        In my opinion, a 30-35 minute commute seems doable, but could cause you some added stress/fatigue depending on how your schedule is structured. It is possible to make this commute as time for self-care, which is very important in a doctoral program.
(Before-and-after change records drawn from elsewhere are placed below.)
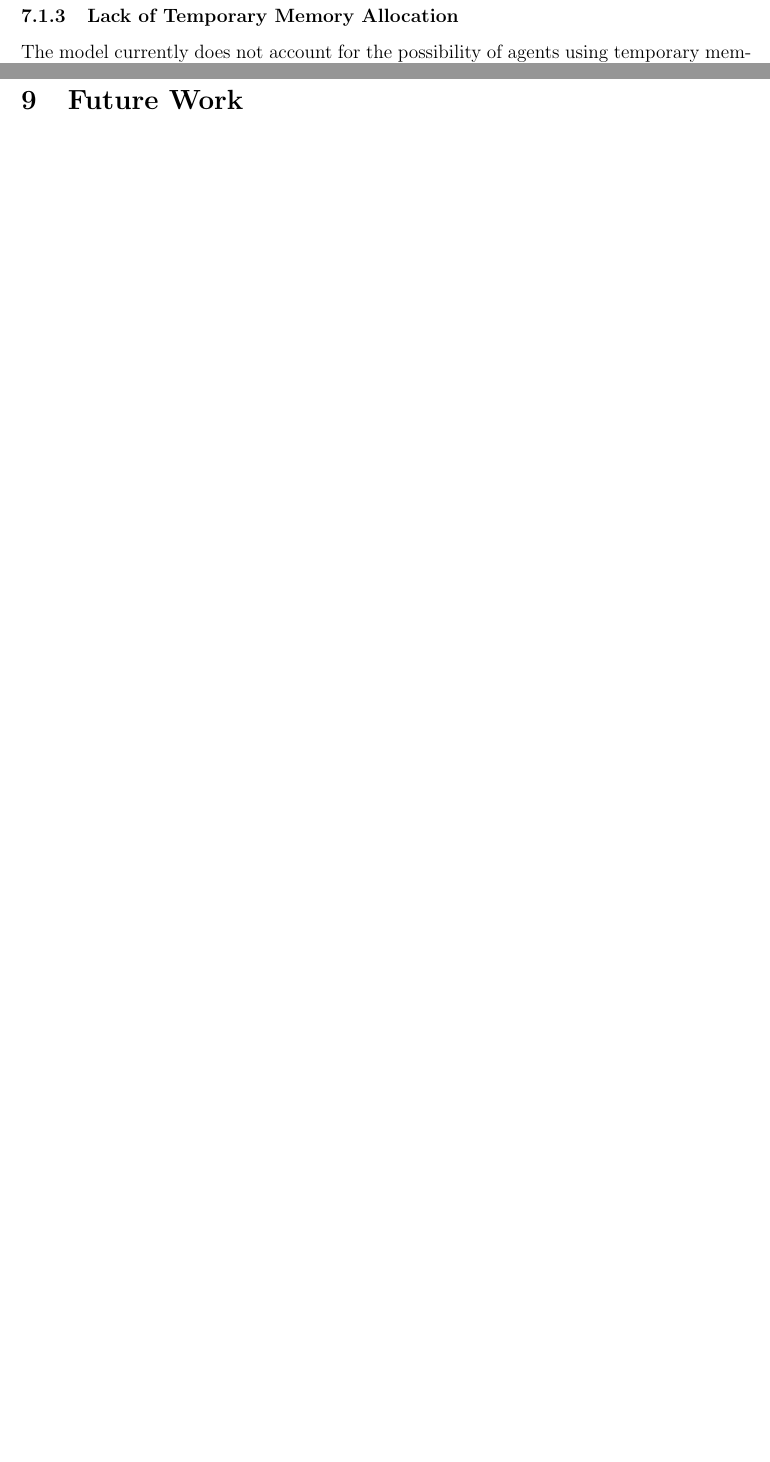
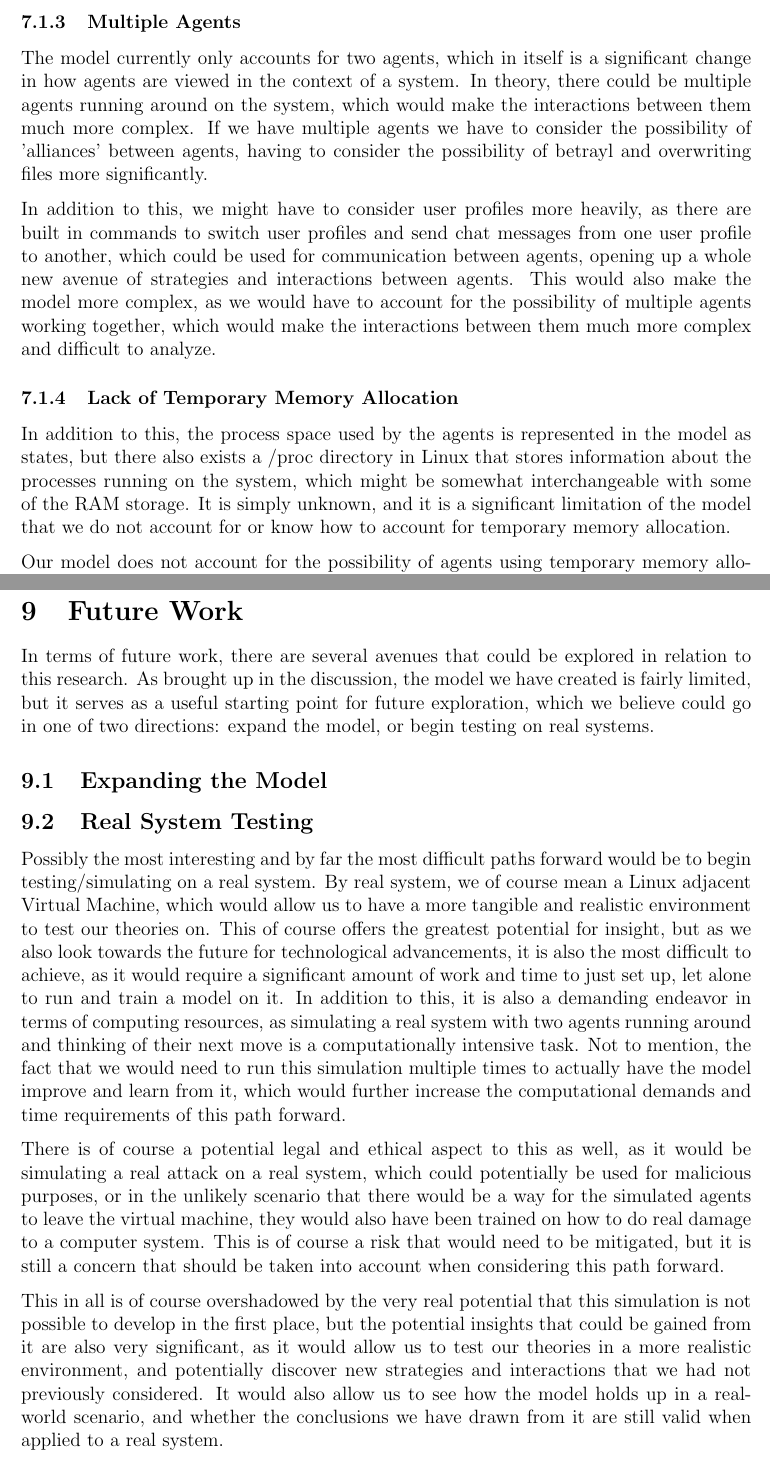
Before and after one commit to X1las/CAI, a LaTeX paper (report/report.tex, which reads report/discussion.tex, report/future_work.tex): two parts of pages 26 and 29 of 37 before the commit and two parts of pages 26 and 30 of 38 after it, joined at a grey line, cut at the place of the change, the shorter picture padded with empty space. Compiled offline with pdfLaTeX.

Commit message:
almost there, most of discussion finished, added half of future work.

```diff
--- a/report/discussion.tex
+++ b/report/discussion.tex
@@ -16,11 +20,17 @@ In order for the model to work with time series, we would need to have continuou
 
 The model we have created is based on a set of states that represent the condition of a set of files in the system. This of course is subject to a few flaws, as it requires an abstract representation of the system, which might not be entirely representative of the actual system. For example, dead agents are represented equally in the model, but in reality there might be nuances to how an agent gets killed, such as actual formatting, overwriting, or just deleting the file. These different methods of killing an agent might have different implications for the rival agent, as these all have vastly different time implications, potentially making some strategies more viable than others.
 
+\subsubsection{Multiple Agents}
+
+The model currently only accounts for two agents, which in itself is a significant change in how agents are viewed in the context of a system. In theory, there could be multiple agents running around on the system, which would make the interactions between them much more complex. If we have multiple agents we have to consider the possibility of 'alliances' between agents, having to consider the possibility of betrayl and overwriting files more significantly.
+
+In addition to this, we might have to consider user profiles more heavily, as there are built in commands to switch user profiles and send chat messages from one user profile to another, which could be used for communication between agents, opening up a whole new avenue of strategies and interactions between agents. This would also make the model more complex, as we would have to account for the possibility of multiple agents working together, which would make the interactions between them much more complex and difficult to analyze.
+
 \subsubsection{Lack of Temporary Memory Allocation}
 
-The model currently does not account for the possibility of agents using temporary memory allocation to store information about the rival agent or the system state. This is a significant limitation, as it means that the model does not capture the full range of strategies that an agent might employ. For example, an agent could use temporary memory to store a snapshot of the system state at a given time, allowing it to detect changes more quickly and respond more effectively to the rival agent's actions.
+In addition to this, the process space used by the agents is represented in the model as states, but there also exists a /proc directory in Linux that stores information about the processes running on the system, which might be somewhat interchangeable with some of the RAM storage. It is simply unknown, and it is a significant limitation of the model that we do not account for or know how to account for temporary memory allocation.
 
-
+Our model does not account for the possibility of agents using temporary memory allocation to store information, or what the temporary memory space means for the agents, as it's a much faster way to store and access information, difficult to read and limited in size. This could be a significant strategy for agents, as it changes how they might choose to store information, as well as RAM being an easy measure of system utility, as top or btop shows total ram utilization in real time, which might also be important for agents to make decisions on how to proceed with their mission.
 
 \subsubsection{Privilege Level}
 
--- a/report/future_work.tex
+++ b/report/future_work.tex
@@ -0,0 +1,13 @@
+In terms of future work, there are several avenues that could be explored in relation to this research. As brought up in the discussion, the model we have created is fairly limited, but it serves as a useful starting point for future exploration, which we believe could go in one of two directions: expand the model, or begin testing on real systems.
+
+\subsection{Expanding the Model}
+
+
+
+\subsection{Real System Testing}
+
+Possibly the most interesting and by far the most difficult paths forward would be to begin testing/simulating on a real system. By real system, we of course mean a Linux adjacent Virtual Machine, which would allow us to have a more tangible and realistic environment to test our theories on. This of course offers the greatest potential for insight, but as we also look towards the future for technological advancements, it is also the most difficult to achieve, as it would require a significant amount of work and time to just set up, let alone to run and train a model on it. In addition to this, it is also a demanding endeavor in terms of computing resources, as simulating a real system with two agents running around and thinking of their next move is a computationally intensive task. Not to mention, the fact that we would need to run this simulation multiple times to actually have the model improve and learn from it, which would further increase the computational demands and time requirements of this path forward.
+
+There is of course a potential legal and ethical aspect to this as well, as it would be simulating a real attack on a real system, which could potentially be used for malicious purposes, or in the unlikely scenario that there would be a way for the simulated agents to leave the virtual machine, they would also have been trained on how to do real damage to a computer system. This is of course a risk that would need to be mitigated, but it is still a concern that should be taken into account when considering this path forward.
+
+This in all is of course overshadowed by the very real potential that this simulation is not possible to develop in the first place, but the potential insights that could be gained from it are also very significant, as it would allow us to test our theories in a more realistic environment, and potentially discover new strategies and interactions that we had not previously considered. It would also allow us to see how the model holds up in a real-world scenario, and whether the conclusions we have drawn from it are still valid when applied to a real system.
```
Also changed, not shown: report/report.pdf, report/discussion.tex (6 more changed lines).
You could always try the commute for your first semester or two, and if you find it too difficult, you could always move closer if needed.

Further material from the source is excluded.